^{2}(s is the old scale in feet, i.e., 30), that is, s=√A. Then our new scale should be s'=√(A/2). Compute: s'=√(A/2)=√A/√2 = s/√2 ~ 30/1.4 = 21 feet. Round that off to 20 feet for convenience.

(2) We can reason from the size of individual men in the figure. Assume that the 10 men in each figure are arrayed in 2 ranks of 5 men each (that's an important assumption!), and that they take up 3 feet each, shoulder-to-shoulder in formation (historical double-check; 168/56=3). Then compute our resulting scale from that and the figure base size: 3 feet/man × 5 men wide/figure × 1 figure/(0.75 inch) = 20 feet/inch.

(3) Consider scale ships & castles. (This was an important consideration for my games -- in fact, the original motivation was largely to be able to operate a D&D naval campaign in a reasonable way.) If you make historical ships & castles at a scale of 1"=30 feet, then they're actually too small for the figures we've chosen to stand on top of them. But if you use 1"=20 feet, i.e., larger scale models, then our figures fit beautifully on top of realistic boats, tower-tops, gatehouses, etc. I've tried both, and you really need the latter scale.

Quick example on that last point: To the right you'll see a photo of the main gate and flanking towers of the Keep on the Borderlands, which I modeled at the indicated 1"=20 feet. Note that one figure of crossbowmen nicely fit atop each tower (per the text, there's a total of 8 such men with crossbows in each tower). If the scale were instead 1"=30 feet, then those towers would be smaller by a factor of 2/3, and the figures would no longer fit there.

So -- It looks like 20 feet per inch has a preponderance of evidence in its favor.

Why 30 seconds per turn?

Again, we can reason from Chainmail; if 1:20 action takes place at 1 minute intervals (again, pretty reasonable), then 1:10 action should have turns of about half that length, or 30 seconds. More-or-less.

Or, more importantly: It turns out that the "golden" number of rounds-per-turn for our game is 3; that is, we say that 3 rounds of D&D action is equal to one turn in Book of War. If we use a source like Holmes that says 1 round=10 seconds (the most reasonable that I've seen), then clearly 1 turn=30 seconds here.

One of the really nice things about this is that it's coincidentally (?) about the same as our increase in distance scale, above. If you play D&D at 1"=5 feet (and I do), then our BOW scale is 4 times that (1"=20 feet). And you can see here that our time scale is itself 3 times that of D&D. So I call these numbers "approximately equal", and since we've increased both time & distance by about the same factor, our Movement rates in inches stay the same. If a horse runs 24"/round in D&D, then it runs 24"/turn in Book of War. That simplifies things enormously.

Now, let's say you disagree with my interpretations of D&D scale (like 1 round = 10 sec, per Holmes), and you want to stick with the legacy of 1 round = 1 minute for man-to-man scale.
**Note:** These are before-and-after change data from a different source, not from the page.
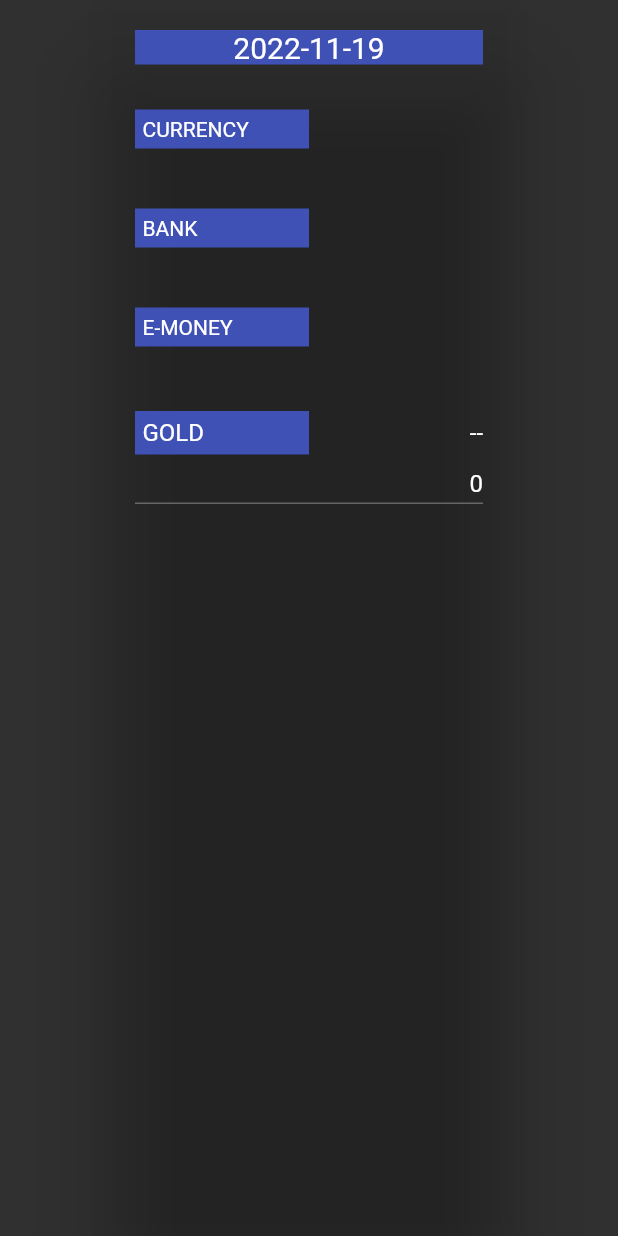
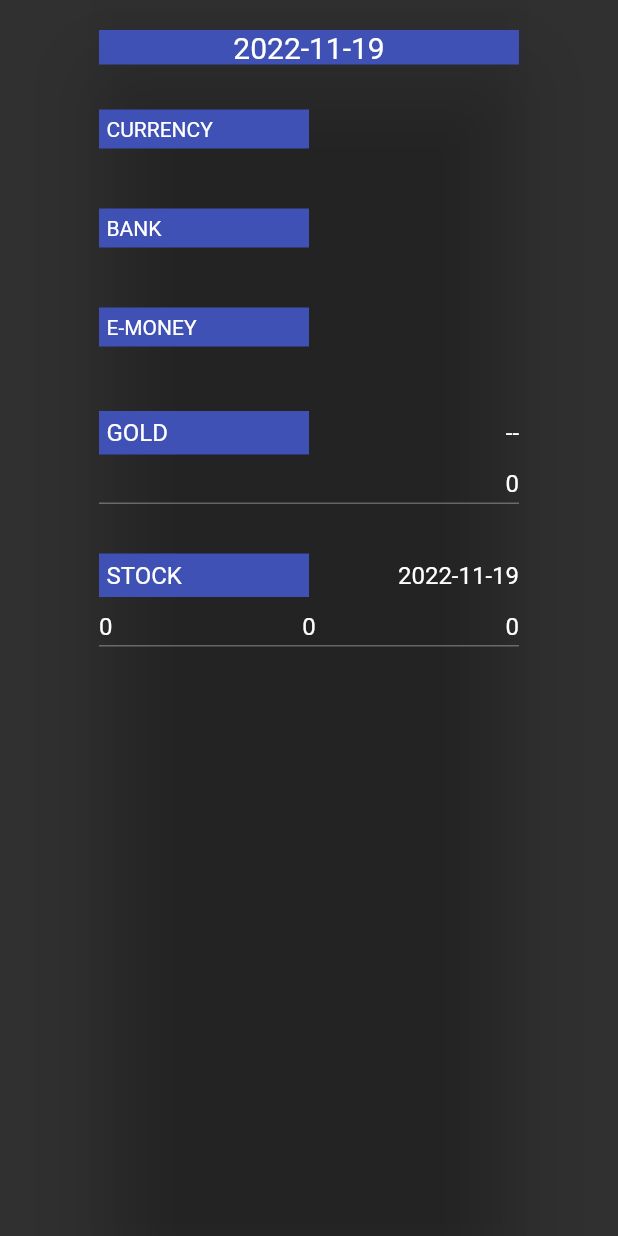
Before and after one commit to hidechy/flutter-moneynote4, a Flutter app: the MoneyAlert widget shown alone on an empty page, opened directly with empty values, on a phone screen of 412 x 824 dp. Run offline on Flutter 3.47's test engine with Material 2 defaults, Android fonts, the phone set to English and light mode, and no system bars; our stand-ins replace hooks_riverpod, table_calendar; network calls fail.

Commit message:
stock display create

```diff
--- a/lib/screens/_components/money_alert.dart
+++ b/lib/screens/_components/money_alert.dart
@@ -8,6 +8,7 @@ import '../../utility/utility.dart';
 
 import '../../viewmodel/gold_viewmodel.dart';
 import '../../viewmodel/money_viewmodel.dart';
+import '../../viewmodel/stock_viewmodel.dart';
 
 class MoneyAlert extends ConsumerWidget {
   MoneyAlert({super.key, required this.date});
@@ -26,6 +27,8 @@ class MoneyAlert extends ConsumerWidget {
     final moneyState = ref.watch(moneyProvider(date.toString().split(' ')[0]));
 
     return AlertDialog(
+      titlePadding: EdgeInsets.zero,
+      contentPadding: EdgeInsets.zero,
       backgroundColor: Colors.transparent,
       insetPadding: EdgeInsets.zero,
       content: SizedBox(
@@ -37,6 +40,7 @@ class MoneyAlert extends ConsumerWidget {
             child: Column(
               crossAxisAlignment: CrossAxisAlignment.start,
               children: [
+                const SizedBox(height: 20),
                 Container(
                   decoration: const BoxDecoration(color: Colors.indigo),
                   alignment: Alignment.center,
@@ -53,6 +57,9 @@ class MoneyAlert extends ConsumerWidget {
                 displayPay(data: moneyState),
                 const SizedBox(height: 30),
                 displayGold(),
+                const SizedBox(height: 30),
+                displayStock(),
+                const SizedBox(height: 20),
               ],
             ),
           ),
@@ -242,4 +249,56 @@ class MoneyAlert extends ConsumerWidget {
       ),
     );
   }
+
+  ///
+  Widget displayStock() {
+    final stockListState = _ref.watch(stockListProvider);
+
+    return DefaultTextStyle(
+      style: const TextStyle(fontSize: 16),
+      child: Container(
+        padding: const EdgeInsets.symmetric(vertical: 3),
+        decoration: BoxDecoration(
+          border: Border(
+            bottom: BorderSide(
+              color: Colors.white.withOpacity(0.3),
+            ),
+          ),
+        ),
+        child: Column(
+          children: [
+            Row(
+              children: [
+                Expanded(
+                  child: Container(
+                    padding: const EdgeInsets.all(5),
+                    decoration: const BoxDecoration(color: Colors.indigo),
+                    child: const Text('STOCK'),
+                  ),
+                ),
+                Expanded(
+                  child: Container(
+                    alignment: Alignment.topRight,
+                    child: Text(stockListState.date.toString().split(' ')[0]),
+                  ),
+                ),
+              ],
+            ),
+            const SizedBox(height: 10),
+            Row(
+              mainAxisAlignment: MainAxisAlignment.spaceBetween,
+              children: [
+                Text(_utility
+                    .makeCurrencyDisplay(stockListState.cost.toString())),
+                Text(_utility
+                    .makeCurrencyDisplay(stockListState.price.toString())),
+                Text(_utility
+                    .makeCurrencyDisplay(stockListState.diff.toString())),
+              ],
+            ),
+          ],
+        ),
+      ),
+    );
+  }
 }
--- /dev/null
+++ b/lib/viewmodel/stock_viewmodel.dart
@@ -0,0 +1,65 @@
+// ignore_for_file: avoid_dynamic_calls
+
+import 'package:hooks_riverpod/hooks_riverpod.dart';
+
+import '../data/http/client.dart';
+import '../models/stock.dart';
+import '../models/stock_record.dart';
+
+////////////////////////////////////////////////
+
+final stockListProvider =
+    StateNotifierProvider.autoDispose<StockListNotifier, Stock>((ref) {
+  final client = ref.read(httpClientProvider);
+
+  return StockListNotifier(
+    Stock(
+      cost: 0,
+      price: 0,
+      diff: 0,
+      date: DateTime.now(),
+      record: [],
+    ),
+    client,
+  )..getStockList();
+});
+
+class StockListNotifier extends StateNotifier<Stock> {
+  StockListNotifier(super.state, this.client);
+
+  final HttpClient client;
+
+  Future<void> getStockList() async {
+    await client.post(path: 'getDataStock').then((value) {
+      final list = <StockRecord>[];
+      for (var i = 0;
+          i < int.parse(value['data']['record'].length.toString());
+          i++) {
+        list.add(
+          StockRecord(
+            name: value['data']['record'][i]['name'].toString(),
+            date: DateTime.parse(value['data']['record'][i]['date'].toString()),
+            num: int.parse(value['data']['record'][i]['num'].toString()),
+            oneStock: value['data']['record'][i]['oneStock'].toString(),
+            cost: int.parse(value['data']['record'][i]['cost'].toString()),
+            price: value['data']['record'][i]['price'].toString(),
+            diff: int.parse(value['data']['record'][i]['diff'].toString()),
+            data: value['data']['record'][i]['data'].toString(),
+          ),
+        );
+      }
+
+      final stock = Stock(
+        cost: int.parse(value['data']['cost'].toString()),
+        price: int.parse(value['data']['price'].toString()),
+        diff: int.parse(value['data']['diff'].toString()),
+        date: DateTime.parse(value['data']['date'].toString()),
+        record: list,
+      );
+
+      state = stock;
+    });
+  }
+}
+
+////////////////////////////////////////////////
```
Well, that's not a problem; the far more important issue is that 1 BOW turn = 3 rounds of D&D. So for you, 1 BOW turn is 3 minutes. Everything else stays the same.

Next time: Why the statistics magically work at the conversion rate of 1 BOW turn = 3 D&D rounds.

Love it! Hopefully I'll get around to buying the full book tonight.

ReplyDeleteI love design notes like this. It's a pleasure to see how well thought-out your rules are.

ReplyDeleteHow many pages is the rule book? :)

ReplyDeleteThanks, guys!

ReplyDeleteGeoffrey: The whole book is actually 24 pages. The design notes here (which one might count as the "rest" of the book) are going to be a lot more verbose.